We had to get up early again today. This time was to board our next Haggis bus to get us back down to London again. We didn’t have the same tour guide as Ped was, I think, on one of their Scotland tours now and not doing the London loop. Lauren stepped in as our lovely Scottish guide and off we went. There was alot more motoring on the way down as we had to now do in 2 days what it took us 4 days to do on the way up to Edinburgh, but she still found time to fit in several stops. The first, after we crossed the Scotland/England border back into England, was to Flodden Field where the battle of Flodden occurred in 1513. This was a great battle where the Scottish attacked the English, but unfortunately left the Scottish with so many casualties that they were considered the losers of the war. It was with this loss that they decided to construct the great wall around the city of Edinburgh for protection from retaliation- this wall is also known as the Flodden Wall.

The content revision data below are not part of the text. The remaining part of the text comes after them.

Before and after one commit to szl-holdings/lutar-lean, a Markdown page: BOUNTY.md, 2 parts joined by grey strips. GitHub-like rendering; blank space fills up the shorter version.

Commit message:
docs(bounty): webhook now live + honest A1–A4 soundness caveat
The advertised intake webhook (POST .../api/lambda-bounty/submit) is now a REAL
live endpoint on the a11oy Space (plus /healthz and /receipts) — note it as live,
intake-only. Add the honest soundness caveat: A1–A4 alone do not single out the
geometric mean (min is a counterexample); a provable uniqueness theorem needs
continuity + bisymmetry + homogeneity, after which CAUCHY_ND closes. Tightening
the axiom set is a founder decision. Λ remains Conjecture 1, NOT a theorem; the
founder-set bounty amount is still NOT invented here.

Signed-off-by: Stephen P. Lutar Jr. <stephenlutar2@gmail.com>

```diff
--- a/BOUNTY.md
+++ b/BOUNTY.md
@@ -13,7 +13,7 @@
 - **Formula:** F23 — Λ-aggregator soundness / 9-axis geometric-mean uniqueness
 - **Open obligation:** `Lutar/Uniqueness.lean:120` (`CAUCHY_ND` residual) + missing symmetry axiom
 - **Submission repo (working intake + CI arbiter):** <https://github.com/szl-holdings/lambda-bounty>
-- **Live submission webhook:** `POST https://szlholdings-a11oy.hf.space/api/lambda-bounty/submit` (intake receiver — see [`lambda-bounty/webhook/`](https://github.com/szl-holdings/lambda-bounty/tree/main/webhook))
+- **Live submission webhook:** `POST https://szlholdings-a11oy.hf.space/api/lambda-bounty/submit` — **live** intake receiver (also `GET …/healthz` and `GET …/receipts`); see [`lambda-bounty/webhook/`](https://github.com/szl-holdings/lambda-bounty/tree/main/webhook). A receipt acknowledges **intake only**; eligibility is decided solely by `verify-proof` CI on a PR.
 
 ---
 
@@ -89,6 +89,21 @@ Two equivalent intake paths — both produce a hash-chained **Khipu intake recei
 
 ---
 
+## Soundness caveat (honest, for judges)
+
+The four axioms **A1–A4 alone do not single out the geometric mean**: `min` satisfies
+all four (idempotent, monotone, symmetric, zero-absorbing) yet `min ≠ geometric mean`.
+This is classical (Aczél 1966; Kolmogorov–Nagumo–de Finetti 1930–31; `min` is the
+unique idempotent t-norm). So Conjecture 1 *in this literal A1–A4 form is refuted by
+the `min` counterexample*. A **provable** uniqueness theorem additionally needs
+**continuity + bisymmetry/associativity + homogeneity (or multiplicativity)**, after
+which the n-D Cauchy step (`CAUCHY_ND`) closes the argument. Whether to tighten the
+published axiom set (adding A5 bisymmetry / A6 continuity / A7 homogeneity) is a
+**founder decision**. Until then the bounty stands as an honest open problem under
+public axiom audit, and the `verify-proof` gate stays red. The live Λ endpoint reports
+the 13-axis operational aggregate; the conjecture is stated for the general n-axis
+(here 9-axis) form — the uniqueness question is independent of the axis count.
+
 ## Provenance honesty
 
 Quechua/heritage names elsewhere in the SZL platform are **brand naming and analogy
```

Next up was the town of York. York was originally founded in 71 A.D. by the Romans. It was the northernmost city of the Empire. Constantine was actually proclaimed emperor here in 306 A.D. During the time of the fall of Rome, York was briefly Christian, but then came the Vikings who conquered it and renamed it Jorvik. After them were the Normans who first destroyed and then rebuilt the city with an amazing wall that still stands today. Oh to be on a island and have lots of invaders. We didn’t have long in York as it was only a couple hour stop over as we were staying in a nearby town for the night and not in York itself. There was lots that we could do. We could wander around the city walls, traverse the old streets in an area called “The Shambles”, go to the York Minster, go to the Castle Museum which had a replica of a 19th century street and lots of everyday objects from Victorian times to the present, etc. There was so much to see and so little time.

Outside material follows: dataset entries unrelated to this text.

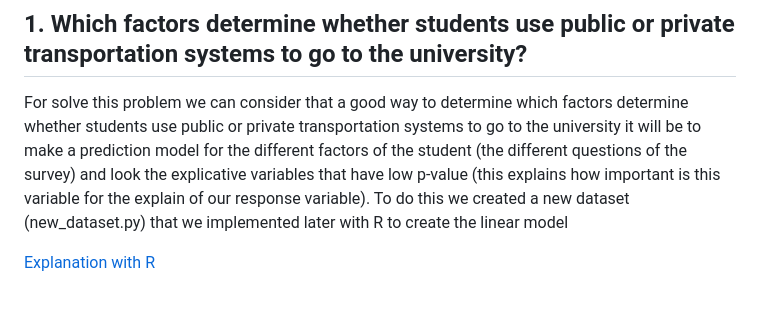
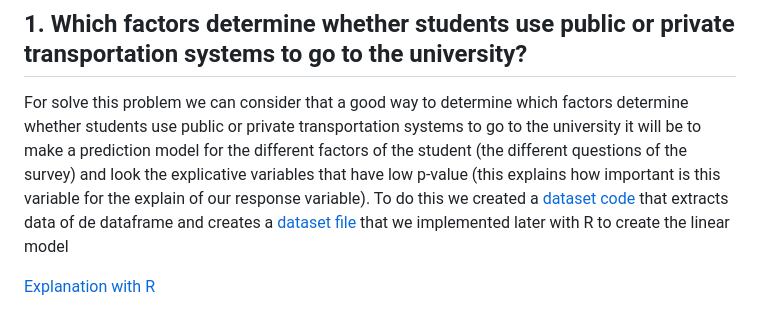
Before and after one commit to aleix-albaiges/-UPCSOSTENIBLE---Equip-A---Urban-Mobility-Challenge, a Markdown page: README.md, the part around the change. Rendered like a GitHub page.

```diff
--- a/README.md
+++ b/README.md
@@ -4,7 +4,7 @@ Project made by: Adrà Capdevila Zurita, Andreu Fernandez Cubí, Aleix Albaigès
 First of all we made a [dataframe](dataframe.py) to collect all data we were provided. The module [dataframe](dataframe.py) is used to read the data come from the [excel file](Datathon_Results_MOBILITY_2022_original_Students.xlsx). We create a class in order to classify and save all the data.
 ## 1. Which factors determine whether students use public or private transportation systems to go to the university?
 For solve this problem we can consider that a good way to determine which factors determine whether students use public or private transportation systems to go to the university it will be to make a prediction model for the different factors of the student (the different questions of the survey) and look the explicative variables that have low p-value (this explains how important is this variable for the explain of our response variable).
-To do this we created a new dataset (new_dataset.py) that we implemented later with R to create the linear model
+To do this we created a [dataset code](new_dataset.py) that extracts data of de dataframe and creates a [dataset file](dataset.csv) that we implemented later with R to create the linear model
 
 [Explanation with R](which-factors-determine-whether-students-use-public-or-private-transportation.pdf)
 
```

For the night we drove to the neighboring town of Beverley and stayed at a 600 year old Dominican friary that was turned into a youth hostel. I found out later that it was supposedly haunted although I saw nothing at the time. It was great fun eating chinese food and getting drunk by the fire with our Haggis tour mates.